In order to relieve the curiosity of the huge Reddit community, systems administrator Jason Harvey has shared some details about the DDoS attack that recently hit the popular social news site and caused it to go down for a period of 50 minutes.
The attack started at roughly 0230 PDT on the 19th, and for the next eight ours the attackers and Reddit admins were “battling it out” by continually adjusting their attack and mitigation strategies.
Most of the users didn’t notice a great difference when using the site during that short period, but some login attempts and API calls failed, and the sysadmins chose to disable some site features.

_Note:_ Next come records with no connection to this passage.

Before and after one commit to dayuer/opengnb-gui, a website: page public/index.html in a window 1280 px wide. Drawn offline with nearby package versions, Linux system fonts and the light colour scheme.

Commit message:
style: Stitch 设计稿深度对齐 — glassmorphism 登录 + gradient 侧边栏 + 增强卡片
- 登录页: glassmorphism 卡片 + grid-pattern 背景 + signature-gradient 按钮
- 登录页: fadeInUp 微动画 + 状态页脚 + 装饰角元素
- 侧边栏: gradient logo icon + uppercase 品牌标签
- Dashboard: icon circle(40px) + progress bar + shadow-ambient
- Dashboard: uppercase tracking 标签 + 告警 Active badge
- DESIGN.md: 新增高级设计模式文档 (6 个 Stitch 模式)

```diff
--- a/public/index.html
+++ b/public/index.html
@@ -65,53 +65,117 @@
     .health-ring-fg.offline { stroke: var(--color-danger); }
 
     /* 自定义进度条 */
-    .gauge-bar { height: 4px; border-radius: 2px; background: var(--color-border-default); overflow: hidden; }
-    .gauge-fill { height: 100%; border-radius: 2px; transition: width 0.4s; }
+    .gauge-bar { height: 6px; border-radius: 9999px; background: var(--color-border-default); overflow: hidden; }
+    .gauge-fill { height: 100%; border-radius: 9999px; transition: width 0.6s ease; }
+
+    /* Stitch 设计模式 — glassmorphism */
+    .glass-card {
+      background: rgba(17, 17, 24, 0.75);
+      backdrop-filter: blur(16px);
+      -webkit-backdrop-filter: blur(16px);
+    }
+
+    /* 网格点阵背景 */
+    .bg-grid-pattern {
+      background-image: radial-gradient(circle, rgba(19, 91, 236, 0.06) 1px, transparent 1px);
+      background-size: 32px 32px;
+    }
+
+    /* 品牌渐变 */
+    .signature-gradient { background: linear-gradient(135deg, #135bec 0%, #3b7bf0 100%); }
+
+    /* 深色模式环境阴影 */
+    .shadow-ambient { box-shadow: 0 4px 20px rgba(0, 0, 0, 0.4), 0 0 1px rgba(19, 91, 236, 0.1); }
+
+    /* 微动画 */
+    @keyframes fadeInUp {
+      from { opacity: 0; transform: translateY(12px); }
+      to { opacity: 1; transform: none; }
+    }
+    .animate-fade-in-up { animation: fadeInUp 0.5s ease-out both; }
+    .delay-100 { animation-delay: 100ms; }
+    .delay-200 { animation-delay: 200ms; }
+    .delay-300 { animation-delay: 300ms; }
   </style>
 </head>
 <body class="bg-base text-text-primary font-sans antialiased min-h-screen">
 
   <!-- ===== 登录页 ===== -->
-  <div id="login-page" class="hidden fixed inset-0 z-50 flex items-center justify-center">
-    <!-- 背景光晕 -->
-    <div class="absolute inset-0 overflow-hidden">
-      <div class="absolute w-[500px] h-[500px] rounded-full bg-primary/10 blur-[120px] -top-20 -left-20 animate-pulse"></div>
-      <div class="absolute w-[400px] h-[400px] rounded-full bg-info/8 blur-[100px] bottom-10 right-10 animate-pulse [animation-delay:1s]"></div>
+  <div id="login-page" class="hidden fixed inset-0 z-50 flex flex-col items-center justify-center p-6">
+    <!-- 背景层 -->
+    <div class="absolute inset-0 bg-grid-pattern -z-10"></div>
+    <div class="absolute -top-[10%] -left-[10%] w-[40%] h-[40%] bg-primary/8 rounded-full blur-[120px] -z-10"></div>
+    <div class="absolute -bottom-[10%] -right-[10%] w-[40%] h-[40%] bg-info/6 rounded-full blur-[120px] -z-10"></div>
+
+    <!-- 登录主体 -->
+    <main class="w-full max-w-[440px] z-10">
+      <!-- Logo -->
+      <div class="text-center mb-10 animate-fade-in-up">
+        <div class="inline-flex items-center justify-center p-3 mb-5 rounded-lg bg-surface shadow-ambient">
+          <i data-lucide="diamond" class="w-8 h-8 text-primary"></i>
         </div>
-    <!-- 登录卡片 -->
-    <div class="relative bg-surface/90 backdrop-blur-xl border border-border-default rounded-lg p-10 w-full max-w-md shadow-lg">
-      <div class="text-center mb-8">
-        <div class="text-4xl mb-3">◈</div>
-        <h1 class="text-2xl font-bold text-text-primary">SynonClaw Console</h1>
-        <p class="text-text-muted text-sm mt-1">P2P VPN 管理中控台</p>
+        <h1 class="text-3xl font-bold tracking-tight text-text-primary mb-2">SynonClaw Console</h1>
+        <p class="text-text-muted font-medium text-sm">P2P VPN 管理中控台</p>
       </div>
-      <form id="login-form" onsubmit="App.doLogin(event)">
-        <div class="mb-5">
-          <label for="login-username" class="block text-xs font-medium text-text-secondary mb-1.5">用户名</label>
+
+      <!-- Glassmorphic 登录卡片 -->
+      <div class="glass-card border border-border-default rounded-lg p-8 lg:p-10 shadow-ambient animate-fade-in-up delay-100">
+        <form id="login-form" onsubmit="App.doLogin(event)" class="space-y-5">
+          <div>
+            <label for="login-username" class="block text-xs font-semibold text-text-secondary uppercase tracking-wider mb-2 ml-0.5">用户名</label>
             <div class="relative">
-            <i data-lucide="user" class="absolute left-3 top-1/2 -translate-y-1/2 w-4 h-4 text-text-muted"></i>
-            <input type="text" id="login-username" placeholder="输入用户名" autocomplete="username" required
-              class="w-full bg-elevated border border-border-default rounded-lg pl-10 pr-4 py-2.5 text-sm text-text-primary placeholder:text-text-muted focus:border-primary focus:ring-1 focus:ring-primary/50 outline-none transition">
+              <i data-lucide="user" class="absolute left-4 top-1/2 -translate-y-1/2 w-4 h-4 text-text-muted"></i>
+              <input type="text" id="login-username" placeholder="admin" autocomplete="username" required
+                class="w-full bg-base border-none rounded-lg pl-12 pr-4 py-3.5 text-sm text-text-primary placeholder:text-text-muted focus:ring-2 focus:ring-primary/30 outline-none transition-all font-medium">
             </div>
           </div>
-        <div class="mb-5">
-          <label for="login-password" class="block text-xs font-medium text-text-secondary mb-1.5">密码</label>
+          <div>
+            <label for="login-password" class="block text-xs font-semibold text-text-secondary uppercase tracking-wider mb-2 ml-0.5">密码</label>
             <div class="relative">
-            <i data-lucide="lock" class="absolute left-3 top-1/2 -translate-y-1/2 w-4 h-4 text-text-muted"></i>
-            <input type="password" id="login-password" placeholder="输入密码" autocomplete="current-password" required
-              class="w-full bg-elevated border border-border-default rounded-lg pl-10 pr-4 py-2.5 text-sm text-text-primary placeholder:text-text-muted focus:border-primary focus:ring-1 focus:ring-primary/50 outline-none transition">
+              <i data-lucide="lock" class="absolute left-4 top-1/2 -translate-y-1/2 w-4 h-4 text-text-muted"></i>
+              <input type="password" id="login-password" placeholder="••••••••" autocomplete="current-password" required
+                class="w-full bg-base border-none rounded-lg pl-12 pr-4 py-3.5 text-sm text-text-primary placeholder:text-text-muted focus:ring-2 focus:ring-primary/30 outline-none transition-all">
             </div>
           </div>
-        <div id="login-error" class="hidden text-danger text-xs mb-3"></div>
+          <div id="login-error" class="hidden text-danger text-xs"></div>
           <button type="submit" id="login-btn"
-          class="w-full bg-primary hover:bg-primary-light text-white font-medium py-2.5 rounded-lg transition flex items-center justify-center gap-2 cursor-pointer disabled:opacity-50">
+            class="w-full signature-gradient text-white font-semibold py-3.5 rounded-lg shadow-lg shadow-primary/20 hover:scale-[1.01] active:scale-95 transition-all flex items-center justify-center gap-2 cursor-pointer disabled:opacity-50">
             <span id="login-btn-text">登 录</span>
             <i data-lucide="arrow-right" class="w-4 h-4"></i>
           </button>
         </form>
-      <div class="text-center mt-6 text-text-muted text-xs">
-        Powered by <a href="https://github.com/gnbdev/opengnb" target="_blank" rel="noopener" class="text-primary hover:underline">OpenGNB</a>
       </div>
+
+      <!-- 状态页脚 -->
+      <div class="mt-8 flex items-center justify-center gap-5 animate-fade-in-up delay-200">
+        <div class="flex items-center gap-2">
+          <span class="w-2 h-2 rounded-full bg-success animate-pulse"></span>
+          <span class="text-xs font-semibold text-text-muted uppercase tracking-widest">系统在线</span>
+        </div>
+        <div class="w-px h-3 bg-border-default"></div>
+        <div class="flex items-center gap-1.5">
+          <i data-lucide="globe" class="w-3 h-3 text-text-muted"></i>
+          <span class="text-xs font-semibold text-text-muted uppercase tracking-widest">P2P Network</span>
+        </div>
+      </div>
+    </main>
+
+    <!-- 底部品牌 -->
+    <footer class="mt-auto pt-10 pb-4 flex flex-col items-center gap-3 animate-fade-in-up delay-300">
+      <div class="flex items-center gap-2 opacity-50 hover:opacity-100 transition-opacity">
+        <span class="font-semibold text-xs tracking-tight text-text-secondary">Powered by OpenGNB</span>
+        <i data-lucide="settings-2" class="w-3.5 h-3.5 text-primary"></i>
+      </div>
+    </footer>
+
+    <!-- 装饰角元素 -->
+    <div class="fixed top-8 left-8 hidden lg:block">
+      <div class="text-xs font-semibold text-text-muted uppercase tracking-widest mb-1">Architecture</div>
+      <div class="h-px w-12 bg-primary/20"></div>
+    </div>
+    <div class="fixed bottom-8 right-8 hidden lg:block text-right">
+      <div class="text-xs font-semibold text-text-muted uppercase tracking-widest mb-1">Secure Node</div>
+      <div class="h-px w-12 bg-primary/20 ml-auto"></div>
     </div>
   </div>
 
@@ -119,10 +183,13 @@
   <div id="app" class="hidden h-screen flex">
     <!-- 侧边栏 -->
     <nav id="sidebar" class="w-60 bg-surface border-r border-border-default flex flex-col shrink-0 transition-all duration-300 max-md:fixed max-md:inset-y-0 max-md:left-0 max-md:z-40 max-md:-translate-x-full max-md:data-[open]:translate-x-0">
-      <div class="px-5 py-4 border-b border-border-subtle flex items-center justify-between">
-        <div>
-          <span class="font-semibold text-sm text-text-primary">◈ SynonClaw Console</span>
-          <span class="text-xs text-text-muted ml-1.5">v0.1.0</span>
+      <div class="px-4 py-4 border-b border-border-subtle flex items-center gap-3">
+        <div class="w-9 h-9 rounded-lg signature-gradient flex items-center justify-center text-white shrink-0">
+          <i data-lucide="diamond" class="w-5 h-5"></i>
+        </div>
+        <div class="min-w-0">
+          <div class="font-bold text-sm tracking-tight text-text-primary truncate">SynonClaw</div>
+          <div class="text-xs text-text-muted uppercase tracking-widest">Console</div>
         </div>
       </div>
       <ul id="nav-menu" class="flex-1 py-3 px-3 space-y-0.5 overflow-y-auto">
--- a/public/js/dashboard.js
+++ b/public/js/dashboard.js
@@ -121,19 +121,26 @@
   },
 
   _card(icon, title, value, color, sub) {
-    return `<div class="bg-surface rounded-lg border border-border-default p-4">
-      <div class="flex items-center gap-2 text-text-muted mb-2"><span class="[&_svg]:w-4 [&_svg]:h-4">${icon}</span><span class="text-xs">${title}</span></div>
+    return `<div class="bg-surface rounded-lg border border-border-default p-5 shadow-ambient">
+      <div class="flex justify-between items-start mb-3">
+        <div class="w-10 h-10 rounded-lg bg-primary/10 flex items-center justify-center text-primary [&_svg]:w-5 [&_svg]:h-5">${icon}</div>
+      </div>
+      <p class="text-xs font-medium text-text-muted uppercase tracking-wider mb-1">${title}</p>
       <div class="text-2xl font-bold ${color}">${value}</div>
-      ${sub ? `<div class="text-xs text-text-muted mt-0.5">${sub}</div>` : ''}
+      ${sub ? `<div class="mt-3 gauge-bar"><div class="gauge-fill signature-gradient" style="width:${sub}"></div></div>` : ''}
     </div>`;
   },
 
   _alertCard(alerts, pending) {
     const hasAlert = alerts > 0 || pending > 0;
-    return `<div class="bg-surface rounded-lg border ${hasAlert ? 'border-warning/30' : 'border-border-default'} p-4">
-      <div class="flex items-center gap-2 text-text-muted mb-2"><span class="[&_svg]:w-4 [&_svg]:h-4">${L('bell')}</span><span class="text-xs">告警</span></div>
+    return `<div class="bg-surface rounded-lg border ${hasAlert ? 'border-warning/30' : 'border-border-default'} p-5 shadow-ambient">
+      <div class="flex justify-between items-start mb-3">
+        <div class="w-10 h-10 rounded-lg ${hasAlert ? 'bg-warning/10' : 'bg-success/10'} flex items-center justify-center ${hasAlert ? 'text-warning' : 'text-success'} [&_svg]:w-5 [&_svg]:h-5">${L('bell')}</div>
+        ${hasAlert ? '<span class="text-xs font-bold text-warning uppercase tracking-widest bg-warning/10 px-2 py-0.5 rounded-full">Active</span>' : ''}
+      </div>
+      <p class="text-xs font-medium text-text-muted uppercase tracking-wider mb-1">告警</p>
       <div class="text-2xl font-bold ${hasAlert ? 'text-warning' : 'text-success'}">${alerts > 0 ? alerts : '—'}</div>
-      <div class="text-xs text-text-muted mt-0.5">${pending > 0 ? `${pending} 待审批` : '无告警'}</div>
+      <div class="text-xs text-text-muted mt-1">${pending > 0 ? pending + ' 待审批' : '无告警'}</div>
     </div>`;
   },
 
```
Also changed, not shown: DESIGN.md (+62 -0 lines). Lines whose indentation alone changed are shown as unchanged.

“The pattern of the attack clearly indicated that this was a malicious attempt aimed at taking the site down. For example, thousands of separate IP addresses all hammering illegitimate requests, and all of them simultaneously changing whenever we would move to counter,” wrote Harvey.
“At peak the attack was resulting in 400,000 requests per second at our CDN layer; 2200% over our previous record peak of 18,000 requests per second. Even when serving 400k requests a second, a large amount of the attack wasn’t getting responded to at all due to various layers of congestion. This suggests that the attacker’s capability was higher than what we were even capable of monitoring.”
He pointed out that the attack was coming from thousands of IPs around the world, which means a botnet was used.
“I’d say the most likely explanation is that someone decided to take us down for shits and giggles. There was a lot of focus on reddit at the time, so we were an especially juicy target for anyone looking to show off. DDoS attacks we’ve received in the past have proven to be motivated as such, although those attacks were of a much smaller scale. Of course, without any clear evidence from the attack itself we can’t say anything for certain,” he added, commenting on Reddit users’ speculation about the motives of the attack, which ranged from “revenge” for getting involved in the CISPA blackout to attackers demonstrating the power of their botnets to a potential customer.
He answered some of the questions put forward by the users, but declined to answer others, saying they have to be careful on what they share in order not to provide next attacker with clear instructions on how to take Reddit down in the future.